Dave Zorn of Gothenburg, senior biologist for The Central Nebraska Public Power and Irrigation District, was named as one of several appointees to Nebraska’s Riparian Vegetation Management Task Force. Members of the task force were announced last month by Gov. Pete Ricketts.
Zorn officially became Central’s Senior District Biologist in May of 2016. “When looking back at the chain of events that led me to where I am today, it is as if there were some type of ‘gravitational force’ pulling me towards Central,” Zorn recalled. “In the Fall of 2005, during an overnight field trip for Herpetology, we stayed at the Jeffrey Lake Lodge. I distinctly remember taking an evening walk and found myself doing a bit of self-reflection and soul searching. At that moment, it became very clear to me that my pursuit of happiness needed to include a career that would allow me to be close to nature and the outdoors.”
The following two summers Zorn worked as a summer intern for the Tri-Basin NRD located in Holdrege. The interns rotated their time between the NRCS and CNPPID. After earning a bachelor of science degree in 2008, Zorn said he was faced with the decision of either pursuing a master’s degree or gaining valuable field experience, both of which were highly desired by potential employers.
“I opted to go the field experience route and shortly thereafter learned that Central was hiring part-time summer technicians to work at Lake McConaughy,” he said. After a short meeting with Mark Peyton, the Senior District Biologist at the time to discuss the details of the position, Zorn spent the next two summers as an assistant there.

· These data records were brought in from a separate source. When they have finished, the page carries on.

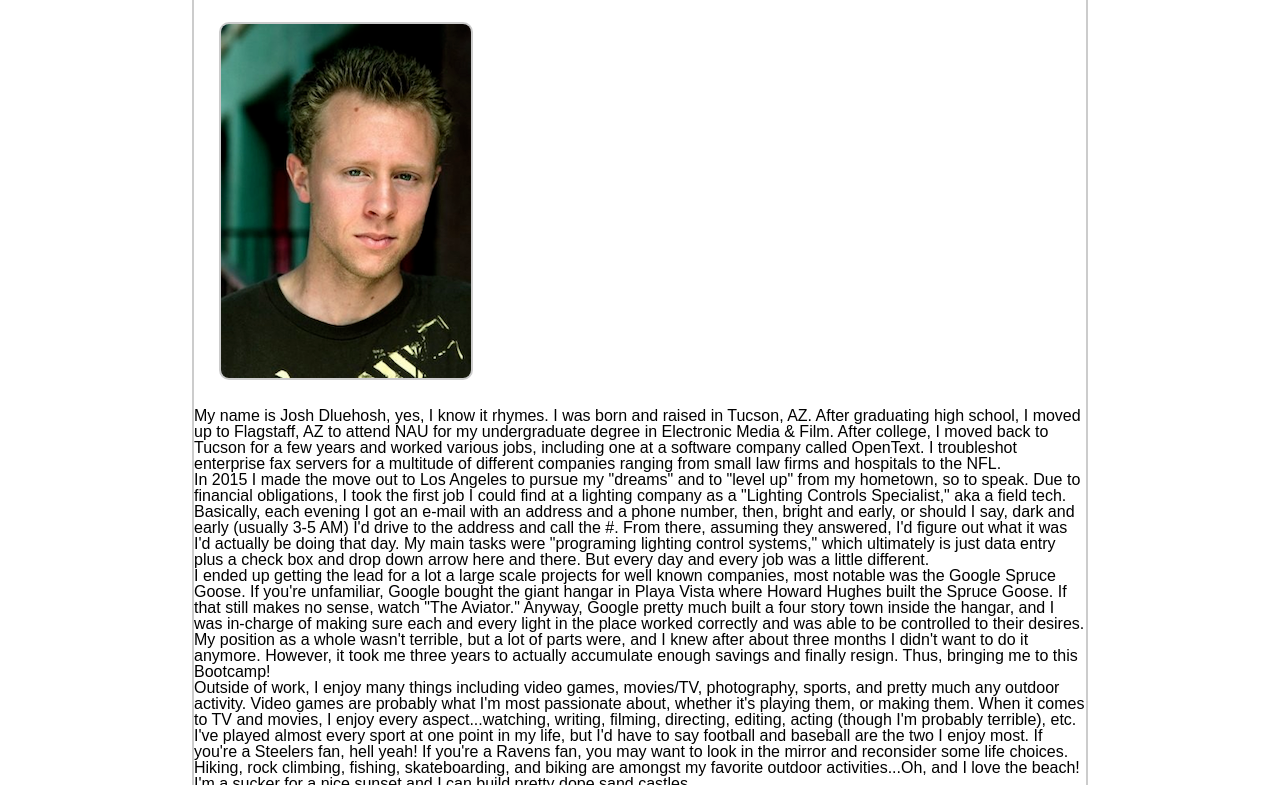
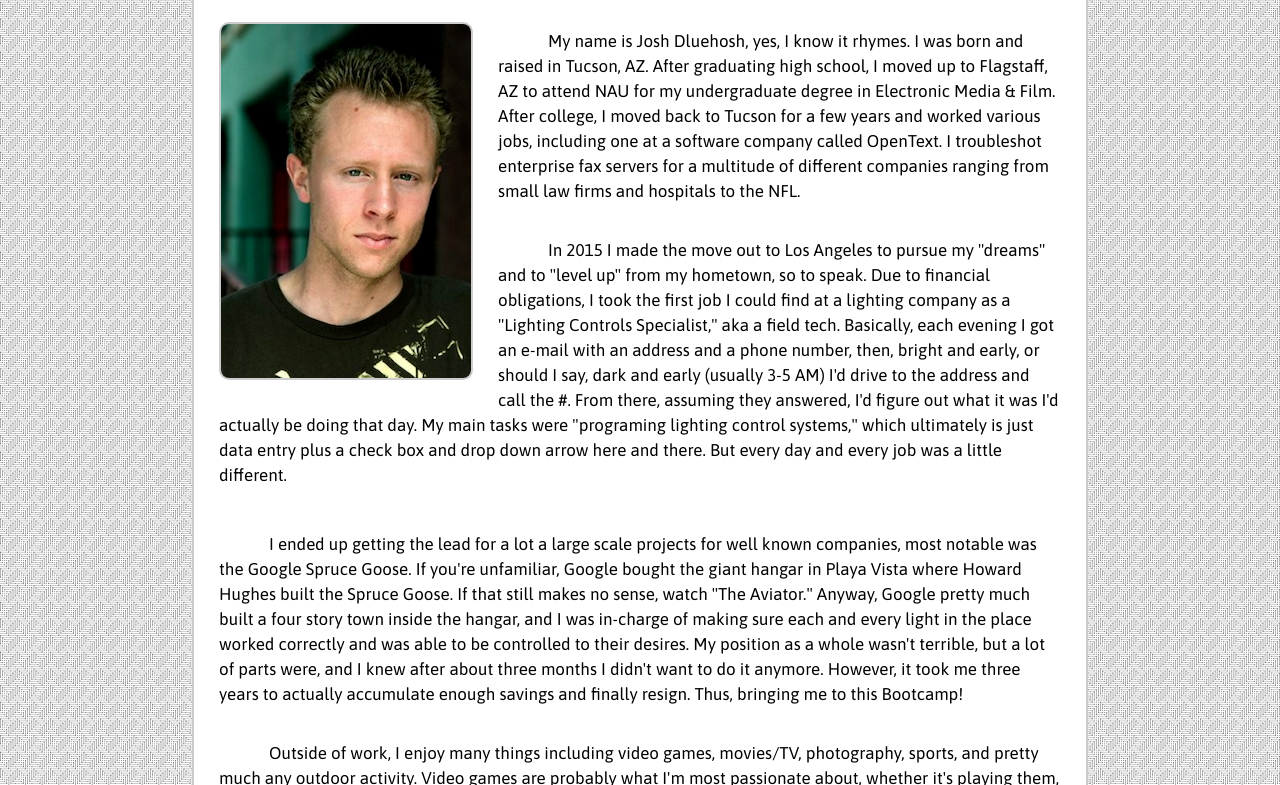
Before and after one commit to JDVapor/Basic-Portfolio, a plain HTML site: page index.html in a window 1280 px wide. Shown: the part 240-1025 px from the top of the page. Drawn offline with Linux system fonts and the light colour scheme.

Commit message:
update04

```diff
--- a/assets/css/style.css
+++ b/assets/css/style.css
@@ -44,6 +44,7 @@ table {
 /*RESET ^*/
 
 body {
+	background-image: url("../images/crossline-lines.png");
 	font-family: 'Arial', 'Helvetica Neue', Helvetica, sans-serif;
 }
 
@@ -125,19 +126,38 @@ img {
 	border: 2px solid #cccccc;
 	border-radius: 10px;
 	margin: 25px;
+	float:left;
 }
 
 section {
-
-	/* background-image: "assets/images/crossline-lines.png" */
 }
 
 article {
+	background-color: #ffffff;
+	/* z-index: 2; */
 	margin-top: 3%;
 	margin-right: 15%;
 	margin-bottom: 10%;
 	margin-left: 15%;
+	border: 2px solid #cccccc;
+}
 
-	border: 2px solid #cccccc;
+p {
+	padding: 25px;
+	padding-top: 17px;
+	padding-bottom: 17px;
+	font-family: 'Asap', 'Arial', 'Helvetica Neue', Helvetica, sans-serif;
+	font-size: 17px;
+	font-weight: normal;
+	line-height: 25px;
+	letter-spacing: normal;
+	text-indent: 50px;
+}
 
+#p1 {
+	padding-top: 32px;
 }
+
+#p3 {
+	padding-top: 27px;
+}
--- a/index.html
+++ b/index.html
@@ -2,7 +2,8 @@
 <html>
 <head>
 <title>My bio</title>
-<link rel="stylesheet" type="text/css" href="./assets/css/style.css"
+<link rel="stylesheet" type="text/css" href="./assets/css/style.css">
+<link href="https://fonts.googleapis.com/css?family=Asap|Oswald" rel="stylesheet">
 </head>
 
 <body>
@@ -15,31 +16,22 @@
         </nav>
   </header>
 
-  <section>
     <article>
       <h2>About Me</h2>
         <img src="assets/images/meh.png">
-        <p>
+        <p id="p1">
           My name is Josh Dluehosh, yes, I know it rhymes. I was born and raised in Tucson, AZ. After graduating high school, I moved up to Flagstaff, AZ to attend NAU for my undergraduate degree in Electronic Media & Film. After college, I moved back to Tucson for a few years and worked various jobs, including one at a software company called OpenText. I troubleshot enterprise fax servers for a multitude of different companies ranging from small law firms and hospitals to the NFL.
       </p>
-      <p>
-        In 2015 I made the move out to Los Angeles to pursue my "dreams" and to "level up" from my hometown, so to speak. Due to financial obligations, I took the first job I could find at a lighting company as a "Lighting Controls Specialist," aka a field tech.
+      <p id="p2">
+        In 2015 I made the move out to Los Angeles to pursue my "dreams" and to "level up" from my hometown, so to speak. Due to financial obligations, I took the first job I could find at a lighting company as a "Lighting Controls Specialist," aka a field tech. Basically, each evening I got an e-mail with an address and a phone number, then, bright and early, or should I say, dark and early (usually 3-5 AM) I'd drive to the address and call the #. From there, assuming they answered, I'd figure out what it was I'd actually be doing that day. My main tasks were "programing lighting control systems," which ultimately is just data entry plus a check box and drop down arrow here and there. But every day and every job was a little different.
       </p>
-      <p>
-        Basically, each evening I got an e-mail with an address and a phone number, then, bright and early, or should I say, dark and early (usually 3-5 AM) I'd drive to the address and call the #. From there, assuming they answered, I'd figure out what it was I'd actually be doing that day. My main tasks were "programing lighting control systems," which ultimately is just data entry plus a check box and drop down arrow here and there. But every day and every job was a little different.
-      </p>
-      <p>
+      <p id="p3">
         I ended up getting the lead for a lot a large scale projects for well known companies, most notable was the Google Spruce Goose. If you're unfamiliar, Google bought the giant hangar in Playa Vista where Howard Hughes built the Spruce Goose. If that still makes no sense, watch "The Aviator." Anyway, Google pretty much built a four story town inside the hangar, and I was in-charge of making sure each and every light in the place worked correctly and was able to be controlled to their desires. My position as a whole wasn't terrible, but a lot of parts were, and I knew after about three months I didn't want to do it anymore. However, it took me three years to actually accumulate enough savings and finally resign. Thus, bringing me to this Bootcamp!
       </p>
       <p>
         Outside of work, I enjoy many things including video games, movies/TV, photography, sports, and pretty much any outdoor activity. Video games are probably what I'm most passionate about, whether it's playing them, or making them. When it comes to TV and movies, I enjoy every aspect...watching, writing, filming, directing, editing, acting (though I'm probably terrible), etc. I've played almost every sport at one point in my life, but I'd have to say football and baseball are the two I enjoy most. If you're a Steelers fan, hell yeah! If you're a Ravens fan, you may want to look in the mirror and reconsider some life choices. Hiking, rock climbing, fishing, skateboarding, and biking are amongst my favorite outdoor activities...Oh, and I love the beach! I'm a sucker for a nice sunset and I can build pretty dope sand castles.
       </p>
     </article>
-  </section>
-
-  <aside class="right">
-
-  </aside>
 
   <footer class"foot">
   </footer>
```
Also changed, not shown: contact.html (+7 -7 lines), portfolio.html (+8 -7 lines).
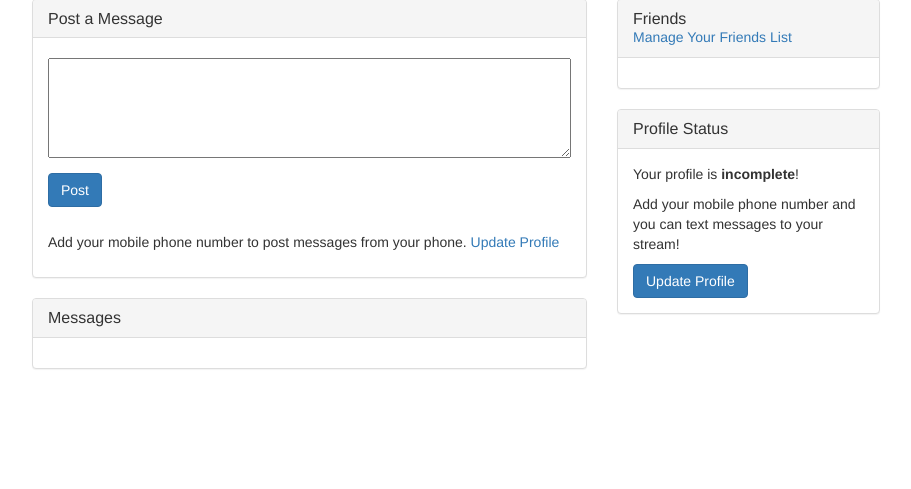
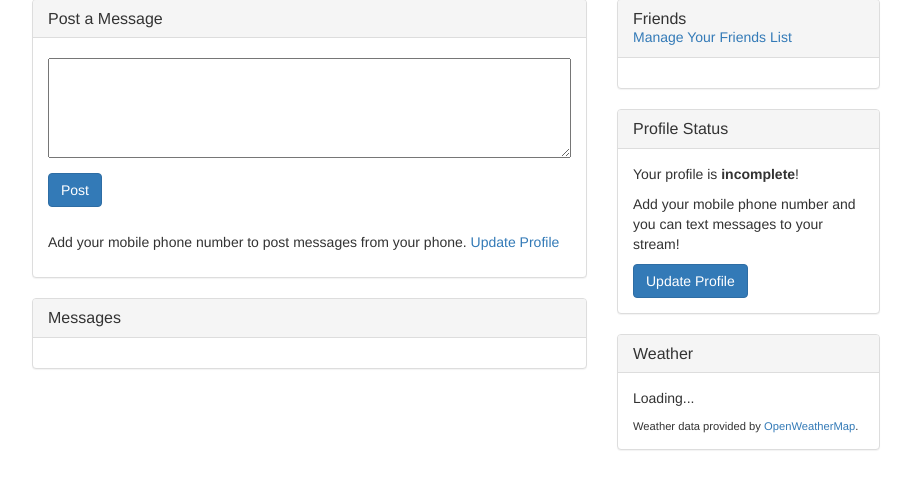
Before and after one commit to seis752/HW6-APIs, a PHP site: page /profile.php in a window 1280 px wide. Shown: the part 171-660 px from the top of the page, without its empty margins (38-949 px from the left). Run offline with PHP 8.4, Linux system fonts and the light colour scheme; a user stored in the database is signed in; data comes from the database, SQL or seed files in the repository; data that the repository does not hold is empty; a stand-in replaces the project's code that opens the database connection; some libraries are stand-ins or nearby versions.

Commit message:
Add "Weather" panel, using OpenWeatherMap API

```diff
--- a/web/application/models/User.php
+++ b/web/application/models/User.php
@@ -7,6 +7,8 @@
     protected $name;
     protected $friends;
     protected $phone;
+    protected $lat;
+    protected $lon;
 
     public static function create($array)
     {
@@ -18,6 +20,16 @@
         if (array_key_exists('phone', $array))
         {
             $user->phone = $array['phone'];
+        }
+
+        if (array_key_exists('lat', $array))
+        {
+            $user->lat = $array['lat'];
+        }
+
+        if (array_key_exists('lon', $array))
+        {
+            $user->lon = $array['lon'];
         }
 
         return $user;
@@ -63,4 +75,24 @@
         $this->phone = $value;
     }
 
+    public function getLat()
+    {
+        return $this->lat;
+    }
+
+    public function setLat($value)
+    {
+        $this->lat = $value;
+    }
+
+    public function getLon()
+    {
+        return $this->lon;
+    }
+
+    public function setLon($value)
+    {
+        $this->lon = $value;
+    }
+
 }
--- a/web/application/services/UserService.php
+++ b/web/application/services/UserService.php
@@ -185,9 +185,11 @@
         if ($user != null)
         {
             $query = sprintf("UPDATE user
-            SET phone = '%s'
+            SET phone = '%s', lat = %f, lon = %f
             WHERE id = %d",
                 $this->db->mysqli->real_escape_string($user->getPhone()),
+                $this->db->mysqli->real_escape_string($user->getLat()),
+                $this->db->mysqli->real_escape_string($user->getLon()),
                 $user->getId()
                 );
 
--- a/web/css/styles.css
+++ b/web/css/styles.css
@@ -39,3 +39,22 @@
 .validation-error-message {
   color: #a94442;
 }
+
+/* weather */
+
+.weather .name {
+  font-weight: bold;
+}
+
+.weather .weather-label {
+  color: #888;
+}
+
+.weather .value {
+  font-weight: bold;
+}
+
+.panel-weather .credit {
+  margin-top: 10px;
+  font-size: .8em;
+}
--- a/web/includes/document-end.php
+++ b/web/includes/document-end.php
@@ -2,5 +2,6 @@
 <script src="https://ajax.googleapis.com/ajax/libs/jquery/1.11.2/jquery.min.js"></script>
 <!-- Include all compiled plugins (below), or include individual files as needed -->
 <script src="vendor/bootstrap-3.3.2-dist/js/bootstrap.min.js"></script>
+<script src="js/weather.js"></script>
 </body>
 </html>
--- /dev/null
+++ b/web/js/weather.js
@@ -0,0 +1,68 @@
+// weather.js
+
+(function() {
+  'use strict';
+
+  var weather = {
+
+    weather: null,
+
+    init: function() {
+      this.load();
+    },
+
+    // REF: http://openweathermap.org/current
+    load: function() {
+      var _this = this;
+      var $panel = $('.panel-weather').eq(0);
+      var lat = $panel.data('lat');
+      var lon = $panel.data('lon');
+      var url = 'http://api.openweathermap.org/data/2.5/weather';
+
+      if (lat === '' || lon === '') {
+        _this.updateUi();
+        return;
+      }
+
+      url = url + '?lat=' + lat + '&lon=' + lon + '&units=imperial';
+
+      $.ajax({
+        dataType: 'json',
+        url: url
+      })
+        .done(function(data) {
+          _this.weather = data;
+          _this.updateUi();
+        })
+        .fail(function() {
+          console.log('ERROR');
+        })
+        .always(function() {
+          // Do nothing
+        });
+    },
+
+    updateUi: function() {
+      var $panel = $('.panel-weather');
+
+      if (this.weather !== null) {
+        $panel.find('.name').text(this.weather.name);
+        $panel.find('.temperature .value').text(this.weather.main.temp);
+        $panel.find('.humidity .value').text(this.weather.main.humidity);
+
+        $panel.find('.loading').fadeOut(function() {
+          $panel.find('.weather').fadeIn();
+        });
+      } else {
+        $panel.find('.loading').fadeOut(function() {
+          $panel.find('.unavailable').fadeIn();
+        });
+      }
+    }
+
+  };
+
+  $(document).ready(function() {
+    weather.init();
+  });
+}());
--- a/web/profile.php
+++ b/web/profile.php
@@ -160,6 +160,25 @@
                 </div>
             <?php endif; ?>
 
+            <div class="panel panel-default panel-weather" data-lat="<?php echo $user->getLat(); ?>" data-lon="<?php echo $user->getLon(); ?>">
+                <div class="panel-heading">
+                    <h2 class="panel-title">Weather</h2>
+                </div>
+                <div class="panel-body">
+                    <div class="loading">Loading...</div>
+                    <div class="unavailable" style="display: none;">Weather information is unavailable.</div>
+                    <div class="weather" style="display: none;">
+                        <div class="name"></div>
+                        <div class="condition">
+                            <img src="http://openweathermap.org/img/w/10d.png" alt="" />
+                        </div>
+                        <div class="temperature"><span class="weather-label">Temp:</span> <span class="value"></span>&deg;F</div>
+                        <div class="humidity"><span class="weather-label">Humidity:</span> <span class="value"></span>%</div>
+                    </div>
+                    <div class="credit">Weather data provided by <a href="http://openweathermap.org/">OpenWeatherMap</a>.</div>
+                </div>
+            </div>
+
         </div>
     </div>
 
```
Also changed, not shown: web/user-edit.php (+12 -0 lines).
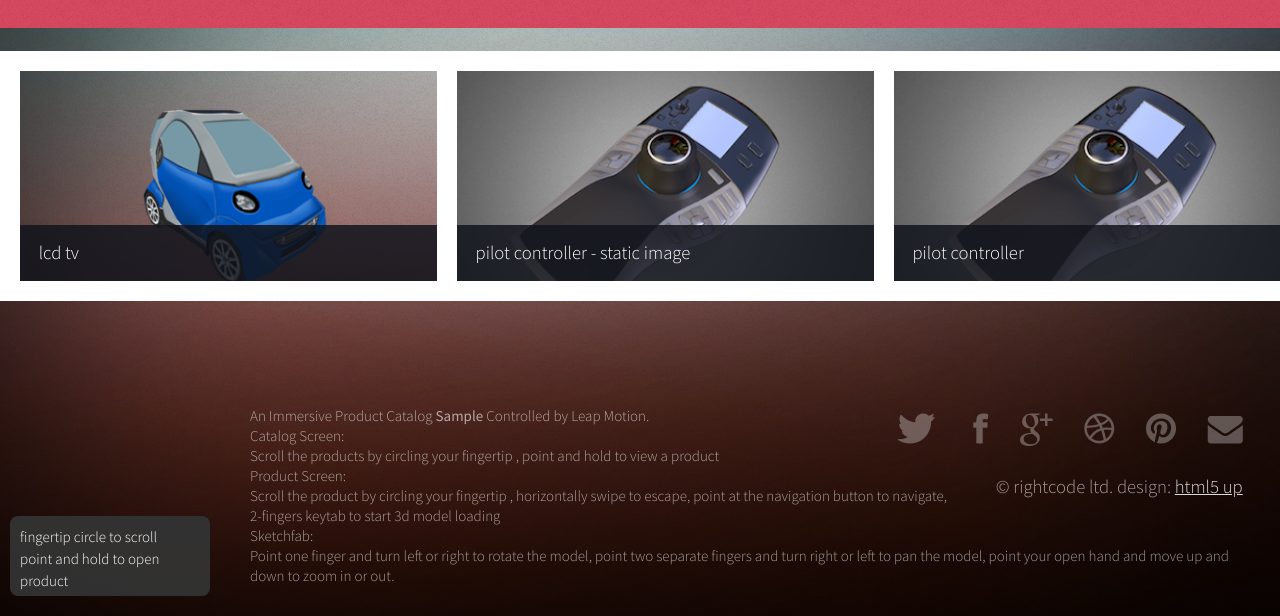
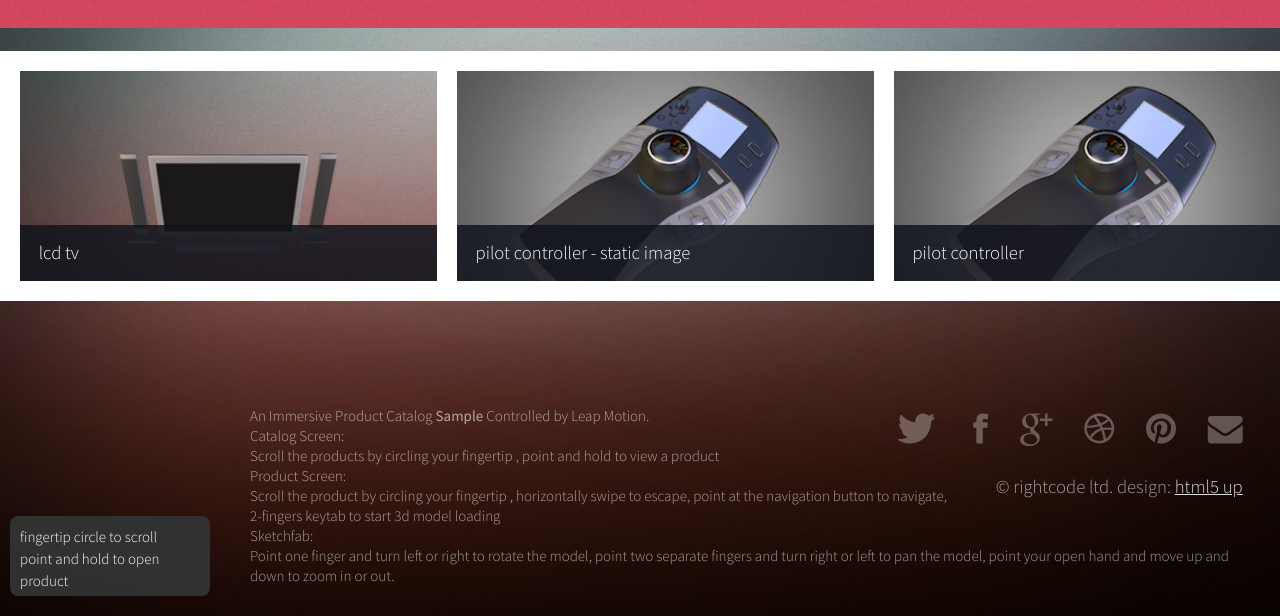
Before and after one commit to fantasy8-me/leap-product-catalog, a plain HTML site: page prj-leapmotion-catalog/index.html in a window 1280 px wide. Shown: the part 184-800 px from the top of the page. Drawn offline with Linux system fonts and the light colour scheme.

Commit message:
update thumb nail image

```diff
--- a/prj-leapmotion-catalog/index.html
+++ b/prj-leapmotion-catalog/index.html
@@ -122,7 +122,7 @@
 					<!-- Thumb Items -->
 						<article class="item thumb" data-width="400">
 							<h2>LCD TV</h2>
-							<a href="http://sketchfab.com/embed/bdbeeb38e74a4b4db97e4aa04767a4fb?autostart=0&transparent=1&autospin=0&controls=0&watermark=0&desc_button=0&stop_button=0" data-productid="lcdtv"><img src="images/thumbs/smartmobile.png" alt=""></a>
+							<a href="http://sketchfab.com/embed/bdbeeb38e74a4b4db97e4aa04767a4fb?autostart=0&transparent=1&autospin=0&controls=0&watermark=0&desc_button=0&stop_button=0" data-productid="lcdtv"><img src="images/thumbs/lcdtv.png" alt=""></a>
 						</article>
 						<article class="item thumb" data-width="400">
 							<h2>Pilot Controller - Static Image</h2>
```
Also changed, not shown: prj-leapmotion-catalog/images/thumbs/lcdtv.png (added).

Since this position was only during the summer months, Zorn was looking for something to do during the winter months when an opportunity arose. “The Kingsley Hydro was scheduled for a major rehabilitation project during the winter of 2009 and Devin Brundage asked if I would be willing to assist with this undertaking. This opportunity allowed me to work with and get to know several of the other Central employees,” Zorn said.
At the end of the 2010 monitoring season, he moved back to Kearney and started working for Headwaters Corporation, a natural resources management consulting firm. Zorn spent the next five years with Headwaters conducting various wildlife monitoring efforts and assisting with numerous habitat management activities. Then in early 2016, he was presented with the opportunity of attempting to fill the shoes of the retiring Mark Peyton.
“The timing seemed perfect as my wife Mandy and I had just welcomed our son, Jaden, into our family and had been talking about our desire to raise our family in a smaller community. Gothenburg seemed like it would be a great fit, and it has been,” said Zorn.
When he was hired for the position Zorn was informed of a continuing education program offered by CNPPID known as the Tuition Reimbursement Program where employees are reimbursed for the costs of tuition after successfully completing a course directly related to their position. He immediately saw that as an opportunity to obtain an advanced degree in biology. “So, for the next three years, I juggled a new job, graduate level college courses, and a growing family as we welcomed our second child, Jayla, into our family in August of 2018.”
Education is something that has always been important to Zorn. He grew up in the small town of Oshkosh and attended Garden County High School, where he excelled both academically - graduating salutatorian - and athletically. “I participated in nearly everything I could, including gymnastics, football, baseball, basketball, track, powerlifting, and trap shooting,” he shared.
He said he has also always enjoyed the outdoors - hunting, fishing, camping and boating - and knew that passion would play into his choice of a college major. After graduating high school in 2003, Zorn attended the University of Nebraska-Kearney with plans to go into teaching. But he eventually changed direction and shifted towards a focus on wildlife, pursuing a comprehensive degree in Biology with a Wildlife Emphasis at UNK.
The Riparian Vegetation Management Task Force (RVMTF) that Zorn was recently appointed to was created in statute to bring multiple partners and stakeholders together to address the concern of invasive plants obstructing Nebraska’s river basins. “The importance of the preservation of our river systems in Nebraska is obvious to some, but not so apparent to others,” he explained. “It is very clear to me that the benefits provided by these rivers are far reaching and include a multitude of ecosystem services such as: producing electricity, supplying irrigation water, recharging the aquifer, providing wildlife habitat, serving as flood control, generating tourism, creating hunting/fishing opportunities, providing scenic beauty, and offering other recreational opportunities for the outdoor enthusiast. Seeing the value in preserving these great natural resources throughout our state, serving on the RVMTF is just another way for me to try and contribute.”
In addition to participating on the RVMTF, Zorn also sits on the board of the Platte Valley Weed Management Area (PVWMA), and serves on the Fund Advisory Committee for the Platte River Resilience Fund. He encourages anyone interested in learning more about helping to support the protection of the Platte River system for today and future generations, to reach out to him or another Fund Advisory Committee member. You may also visit the website at https://www.nebcommfound.org/give/platte-river-resilience-fund/.